[[ RECORDS TO USE, beginning ]]
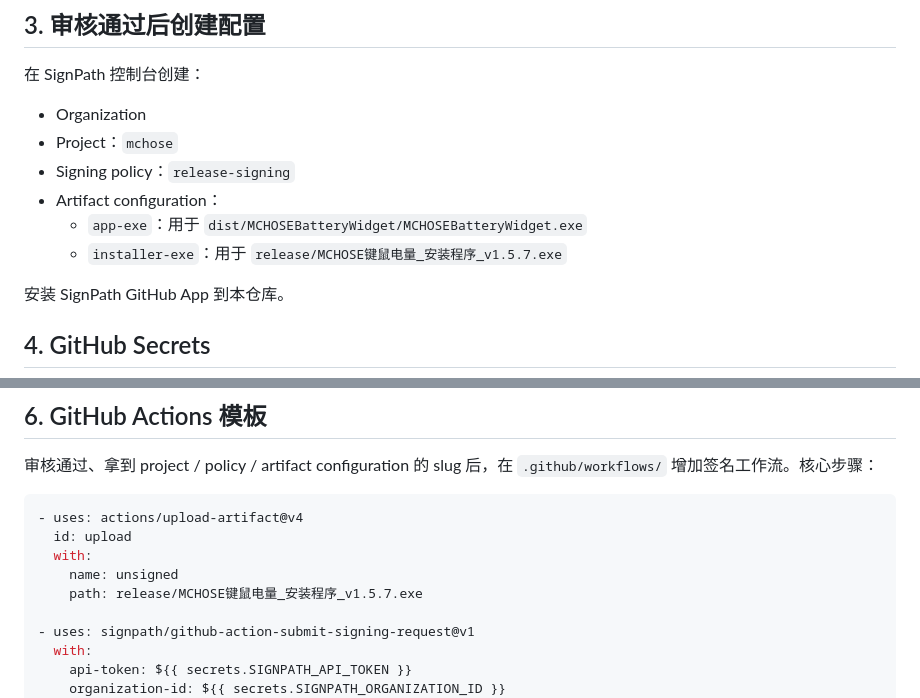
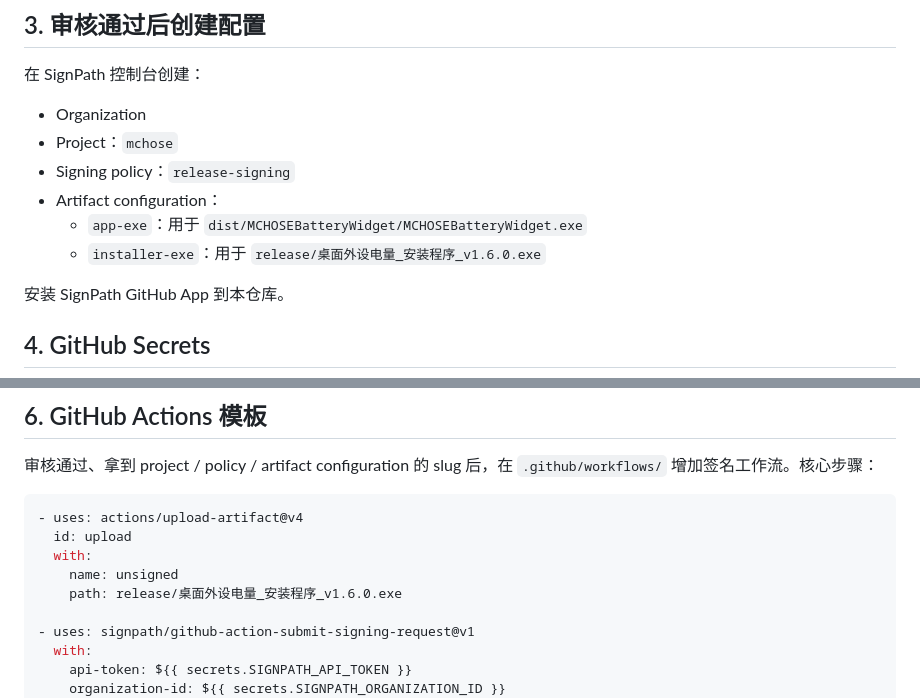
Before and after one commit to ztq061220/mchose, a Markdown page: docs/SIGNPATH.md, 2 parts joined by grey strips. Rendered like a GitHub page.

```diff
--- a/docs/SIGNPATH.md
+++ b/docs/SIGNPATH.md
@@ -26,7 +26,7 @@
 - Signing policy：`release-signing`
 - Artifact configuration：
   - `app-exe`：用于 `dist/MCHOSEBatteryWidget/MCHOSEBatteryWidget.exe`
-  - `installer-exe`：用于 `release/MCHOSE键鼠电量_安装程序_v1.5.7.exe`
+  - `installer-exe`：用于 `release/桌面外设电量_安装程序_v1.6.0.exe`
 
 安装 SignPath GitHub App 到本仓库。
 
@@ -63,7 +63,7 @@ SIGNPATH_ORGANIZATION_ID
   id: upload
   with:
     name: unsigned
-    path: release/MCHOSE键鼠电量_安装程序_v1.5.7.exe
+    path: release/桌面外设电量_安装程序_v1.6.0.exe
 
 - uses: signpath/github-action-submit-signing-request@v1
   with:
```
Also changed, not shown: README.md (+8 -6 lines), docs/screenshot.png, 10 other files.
[[ RECORDS TO USE, end ]]
TASK BRIEF >>
Return the records above in their entirety, word for word, with the pictures removed.

WRITTEN ANSWER >>
Before and after one commit to ztq061220/mchose, a Markdown page: docs/SIGNPATH.md, 2 parts joined by grey strips. Rendered like a GitHub page.

```diff
--- a/docs/SIGNPATH.md
+++ b/docs/SIGNPATH.md
@@ -26,7 +26,7 @@
 - Signing policy：`release-signing`
 - Artifact configuration：
   - `app-exe`：用于 `dist/MCHOSEBatteryWidget/MCHOSEBatteryWidget.exe`
-  - `installer-exe`：用于 `release/MCHOSE键鼠电量_安装程序_v1.5.7.exe`
+  - `installer-exe`：用于 `release/桌面外设电量_安装程序_v1.6.0.exe`
 
 安装 SignPath GitHub App 到本仓库。
 
@@ -63,7 +63,7 @@ SIGNPATH_ORGANIZATION_ID
   id: upload
   with:
     name: unsigned
-    path: release/MCHOSE键鼠电量_安装程序_v1.5.7.exe
+    path: release/桌面外设电量_安装程序_v1.6.0.exe
 
 - uses: signpath/github-action-submit-signing-request@v1
   with:
```
Also changed, not shown: README.md (+8 -6 lines), docs/screenshot.png, 10 other files.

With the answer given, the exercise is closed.